  • September: Latinx Heritage Month

  • October: LGBTQ+ History Month

  • October: National Disability Employment Awareness Month

  • November: Native American History Month

  • February 2025: Black History Month

  • March 2025: Women's History Month

  • April 2025: Sexual Assault Awareness and Prevention Month

  • April 2025: Arab American Heritage Month


This guest blog post isn’t just a look back, it’s an invitation.


Want to come on an adventure with me? I'd love for you to join me for my Diversify Your Romance Challenge! Please tag Swords & Sapphics and @jenniferjcoldwater_author when you post any challenge tasks you complete. I can’t wait to hear what romance stories you’ll come up with in these categories.


 

About Jennifer

Jennifer J. Coldwater has been writing stories since they were in a spiral-bound notebook in elementary school. The first one she remembers was about a talking horse; however, the notebooks are long gone and she cannot corroborate this tale. There are no talking horses in her current stories. She hopes that’s not too disappointing to her readers.


Always curious, always writing, Jen wanted to find work that fed her soul.

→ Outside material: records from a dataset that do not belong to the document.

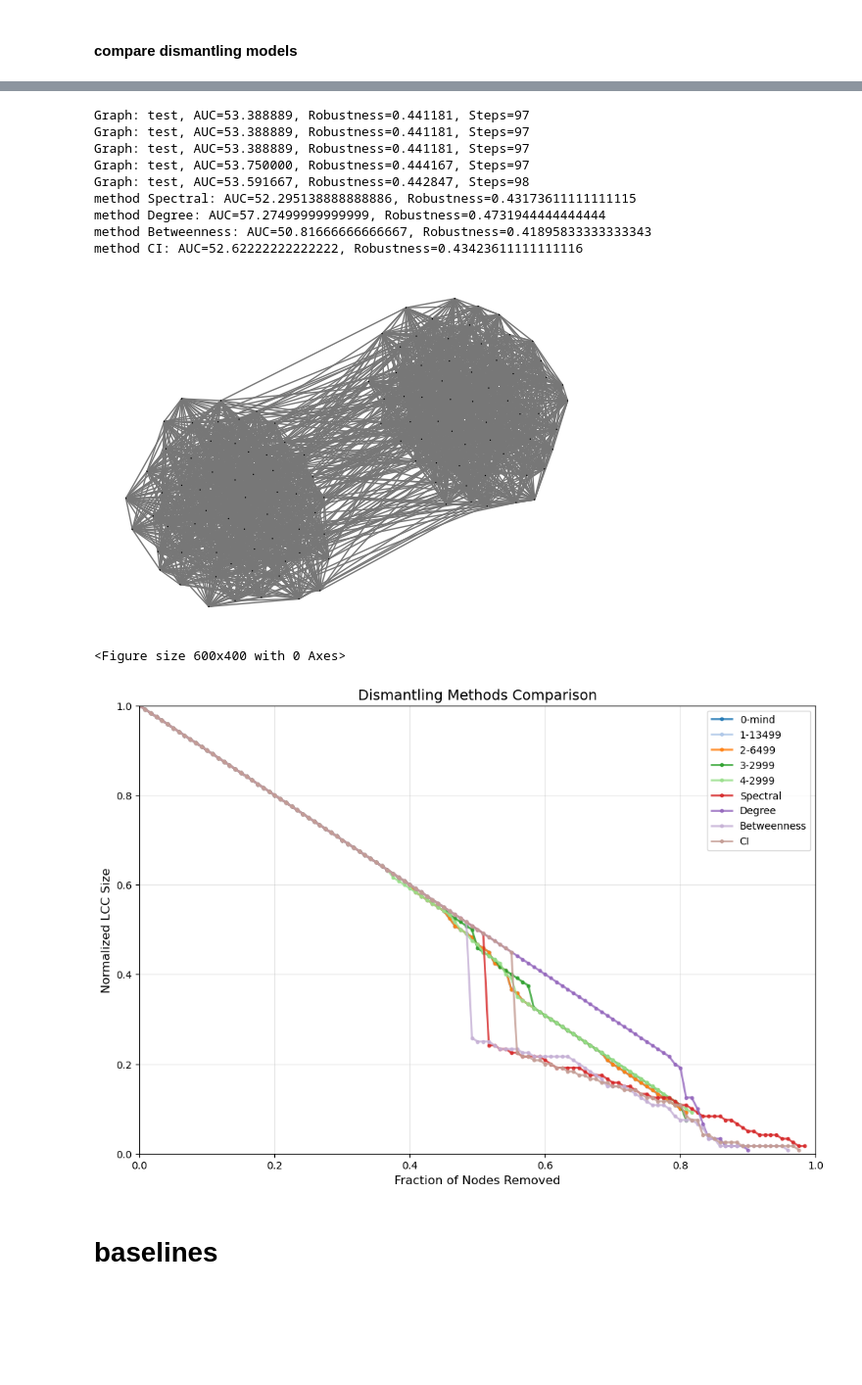
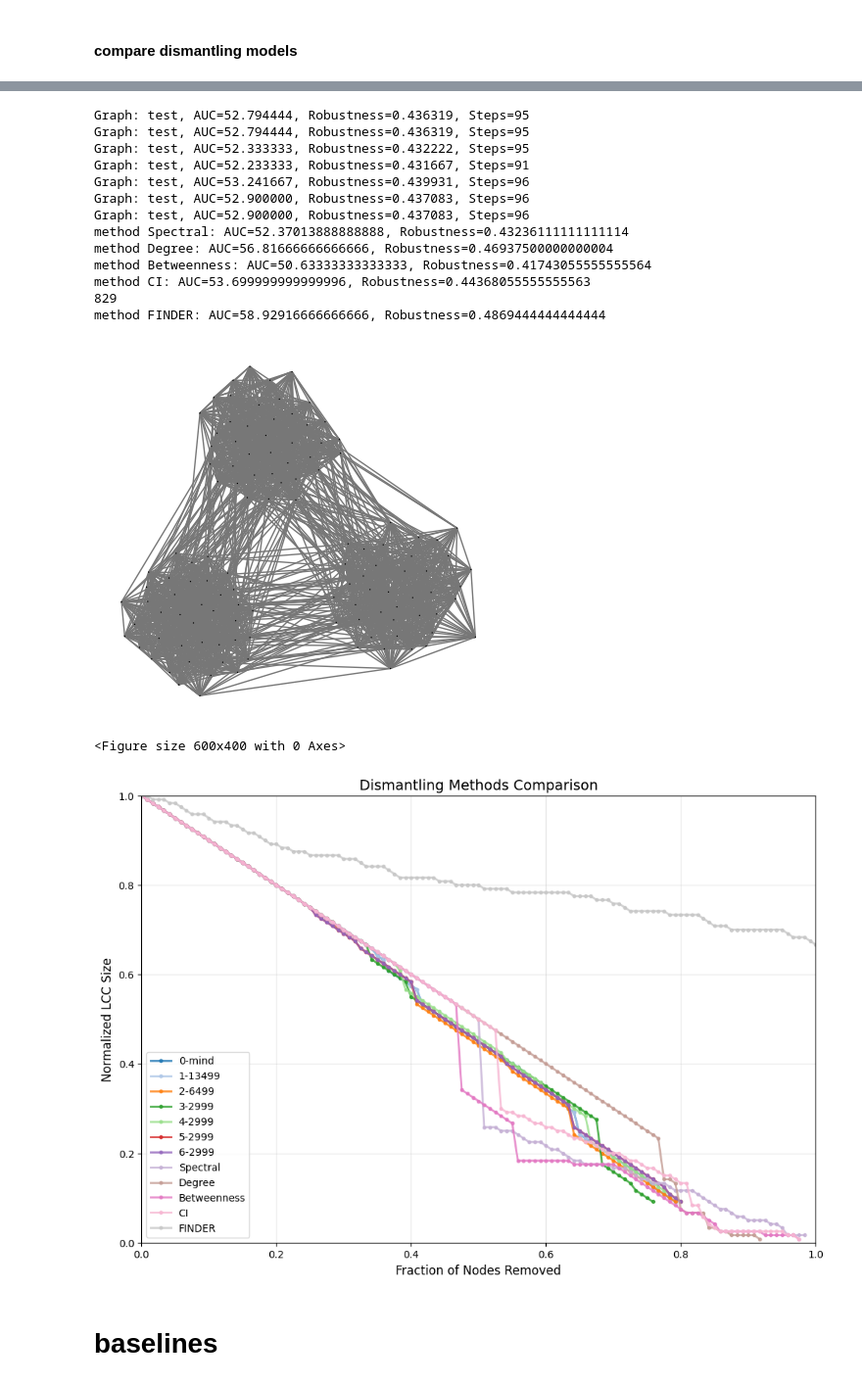
Before and after one commit to Rich-Chaw/MIND-ND, a Jupyter notebook: baseline.ipynb, the cells around one changed output, grey strips where cells are left out. Shown at 98% size. Drawn from its saved outputs; the diff is of its cells as text; code cells hidden in the pictures; blank space fills up the shorter version.

```diff
--- a/baseline.ipynb
+++ b/baseline.ipynb
@@ -175,15 +175,16 @@ from utils.plot import plot_graph
 g_name = 'test'
 # g = load_g(f'graphs/real/FINDER/Crime.pkl',name=g_name)
 # g = load_g(f'graphs/real/bio/maayan-figeys.pkl',name=g_name)
-# g = load_g(f'graphs/real/tech/gridkit-north_america.pkl',name=g_name)
+g = load_g(f'graphs/real/tech/gridkit-north_america.pkl',name=g_name)
 # g = load_g(f'graphs/train/100_200_RGG_2000/00008.pkl',name=g_name)
-g = load_g(f'graphs/train/100_200_SBM_2000/00010.pkl',name=g_name)
+# g = load_g(f'graphs/valid/00031_SBM.pkl',name=g_name)
 # g = ig.Graph.GRG(n=500, radius=0.13)
 
-plot_graph(g)
+g_lcc = g.connected_components().giant()
+plot_graph(g_lcc)
 
 all_results = {}
-compare_models = [
+compare_mind_ckpts = [
                     'saved/mind.ckpt',
                     # 'saved/finetune_20251216_003004/7999.ckpt',
                     # 'saved/finetune_20251216_140104/2999.ckpt',
@@ -193,20 +194,23 @@ compare_models = [
                     'saved/finetune_20251218_185945/13499.ckpt', #100-200,RGG
                     'saved/finetune_20251222_000136/6499.ckpt',  #100-200,SBM
                     'saved/finetune_20251222_210303/2999.ckpt',  #100-200,SBM,spectral
-                    'saved/finetune_20251223_141913/2999.ckpt'   #100-200,SBM,betweenness
+                    'saved/finetune_20251223_141913/2999.ckpt',   #100-200,SBM,betweenness
+                    'saved/finetune_20251229_155032/2999.ckpt',  #100-200,SBM,betweenness,prior
+                    'saved/finetune_20251230_001358/2999.ckpt', #100-200,SBM,betweenness,prior
                     ]
 
-for idx, ckpt_pth in enumerate(compare_models):
+for idx, ckpt_pth in enumerate(compare_mind_ckpts):
     _, _, test_removals  = dismantling(g,'MIND',step_ratio=0.0,ckpt_pth=ckpt_pth)
     method_name = str(idx)+ '-' + os.path.basename(ckpt_pth).replace('.ckpt', '')
     all_results[method_name] = test_removals
 
 from baseline import baseline_dismantling,METHODS
 methods = {
-    "Spectral":METHODS['Spectral'],
+    # "Spectral":METHODS['Spectral'],
     "Degree":METHODS['Degree'],
     "Betweenness":METHODS['Betweenness'],
     "CI": METHODS['CI'],
+    # 'FINDER':METHODS['FINDER']
 }
 baseline_results = baseline_dismantling(g,methods,visualize=False)
 all_results.update(baseline_results)
@@ -240,9 +245,9 @@ from utils.plot import plot_graph
 from visualize_dismantling import visualize_multiple_dynamic
 from graphs.graph_models import stochastic_block_model
 
-p_in = 0.5
+p_in = 0.7
 p_out = 0.05
-g = stochastic_block_model(120,p_in,p_out,2)
+g = stochastic_block_model(120,p_in,p_out,3)
 g['name'] = 'test'
 
 plot_graph(g)
@@ -252,46 +257,53 @@ compare_models = [
                     # 'saved/finetune_20251216_003004/7999.ckpt',
                     # 'saved/finetune_20251216_140104/2999.ckpt',
                     # 'saved/finetune_20251216_180547/9999.ckpt',
                     # 'saved/finetune_20251216_180547/7999.ckpt',
                     # 'saved/finetune_20251217_145647/5999.ckpt',
                     'saved/finetune_20251218_185945/13499.ckpt', #100-200,RGG
                     'saved/finetune_20251222_000136/6499.ckpt',  #100-200,SBM
                     'saved/finetune_20251222_210303/2999.ckpt',  #100-200,SBM,spectral
-                    'saved/finetune_20251223_141913/2999.ckpt'   #100-200,SBM,betweenness
+                    'saved/finetune_20251223_141913/2999.ckpt',   #100-200,SBM,betweenness
+                    'saved/finetune_20251229_155032/2999.ckpt',  #100-200,SBM,betweenness,prior
+                    'saved/finetune_20251230_001358/2999.ckpt', #100-200,SBM,betweenness,prior
                     ]
 
 for idx, ckpt_pth in enumerate(compare_models):
     _, _, test_removals  = dismantling(g,'MIND',step_ratio=0.0,ckpt_pth=ckpt_pth)
     method_name = str(idx) + '-'+ os.path.basename(ckpt_pth).replace('.ckpt', '')
     all_results[method_name] = test_removals
 
 from baseline import baseline_dismantling,METHODS
 methods = {
     "Spectral":METHODS['Spectral'],
     "Degree":METHODS['Degree'],
     "Betweenness":METHODS['Betweenness'],
     "CI": METHODS['CI'],
+    'FINDER':METHODS['FINDER']
 }
 baseline_results = baseline_dismantling(g,methods,visualize=False)
 all_results.update(baseline_results)
 
 from visualize_dismantling import visualize_multiple_curve
 visualize_multiple_curve(g,all_results)
 
 # visualize_multiple_dynamic(g,all_results,output_dir="temp")
 # %% [output]
-Graph: test, AUC=53.388889, Robustness=0.441181, Steps=97
-Graph: test, AUC=53.388889, Robustness=0.441181, Steps=97
-Graph: test, AUC=53.388889, Robustness=0.441181, Steps=97
-Graph: test, AUC=53.750000, Robustness=0.444167, Steps=97
-Graph: test, AUC=53.591667, Robustness=0.442847, Steps=98
-method Spectral: AUC=52.295138888888886, Robustness=0.43173611111111115
-method Degree: AUC=57.27499999999999, Robustness=0.4731944444444444
-method Betweenness: AUC=50.81666666666667, Robustness=0.41895833333333343
-method CI: AUC=52.62222222222222, Robustness=0.43423611111111116
+Graph: test, AUC=52.794444, Robustness=0.436319, Steps=95
+Graph: test, AUC=52.794444, Robustness=0.436319, Steps=95
+Graph: test, AUC=52.333333, Robustness=0.432222, Steps=95
+Graph: test, AUC=52.233333, Robustness=0.431667, Steps=91
+Graph: test, AUC=53.241667, Robustness=0.439931, Steps=96
+Graph: test, AUC=52.900000, Robustness=0.437083, Steps=96
+Graph: test, AUC=52.900000, Robustness=0.437083, Steps=96
+method Spectral: AUC=52.37013888888888, Robustness=0.43236111111111114
+method Degree: AUC=56.81666666666666, Robustness=0.46937500000000004
+method Betweenness: AUC=50.63333333333333, Robustness=0.41743055555555564
+method CI: AUC=53.699999999999996, Robustness=0.44368055555555563
+829
+method FINDER: AUC=58.92916666666666, Robustness=0.4869444444444444
-[figure, old version]
+[figure, new version]
 <Figure size 600x400 with 0 Axes>
-[figure, old version]
+[figure, new version]
 # %% [markdown]
 # baselines
 # %%
```
Also changed, not shown: parts of 1 cell of this notebook, 9 other files.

The closest she could get to a career in Curiosity and Questioning was teaching English, journalism, and creative writing at a public high school in San Diego, California in the late ‘90s.


She creates diverse characters who believe love is love.




댓글


bottom of page